  1. I was ready to signup for this new world and then I read:

    “The imbalances between entertainment and education, and between self-satisfaction and self-improvement have become much more problematic in the technophilic fantasy overlaying the world of games and amusement — a world conspicuously designed to be as engrossing as possible to those whose individualistic worldview tends to be only as large as self-interest and self-centredness permit…”

    Point well-taken. Write on, SoundEagle, Write on.

    Like

    • Hi Ben, how have you been? SoundEagle has not heard from you for quite a while, and is delighted by your reply and encouragement here, on the basis and to the extent that you are (re)thinking about not (re)entering the playgrounds for biophobic folks.

      May you find March an edifying month as it ushers springtime to the northern hemisphere!

      Like

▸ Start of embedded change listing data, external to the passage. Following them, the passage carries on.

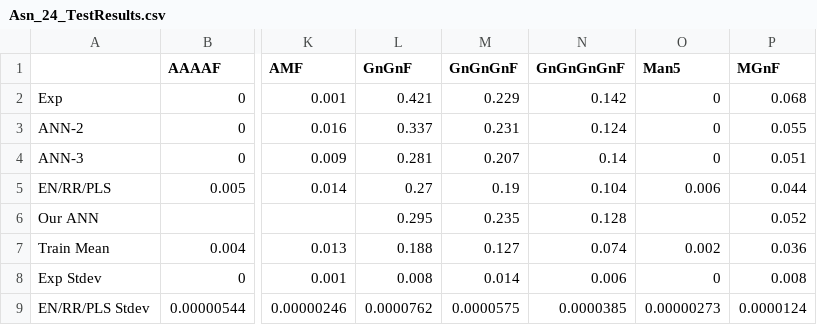
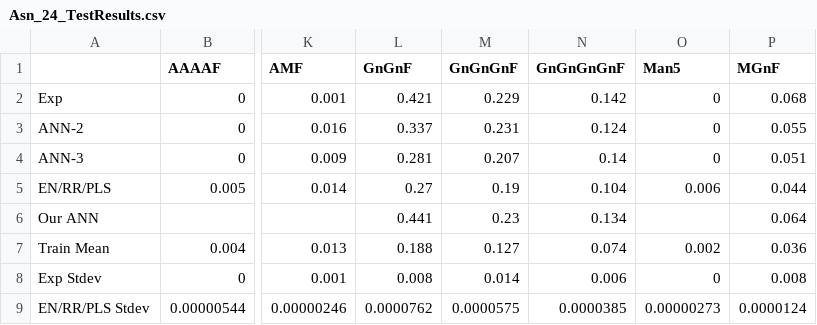
Before and after one commit to PedroSeber/CHO_N-glycosylation_prediction, a CSV file: result_csv_files/Asn_24_TestResults.csv, drawn as a sheet; only a part is shown, gaps mark what is left out; the diff names each change by its address in the sheet, - before the commit and + after, or states it on an @@ line.

```diff
--- a/result_csv_files/Asn_24_TestResults.csv
+++ b/result_csv_files/Asn_24_TestResults.csv
-L6 (GnGnF): 0.295
+L6 (GnGnF): 0.441
-M6 (GnGnGnF): 0.235
+M6 (GnGnGnF): 0.23
-N6 (GnGnGnGnF): 0.128
+N6 (GnGnGnGnF): 0.134
-P6 (MGnF): 0.052
+P6 (MGnF): 0.064
```
Also changed, not shown: result_csv_files/Asn_168_TestResults.csv, result_csv_files/Asn_745_TestResults.csv, 21 other files.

  2. […] Facing the Noise & Music: Playgrounds for Biophobic Citizens | SoundEagle […]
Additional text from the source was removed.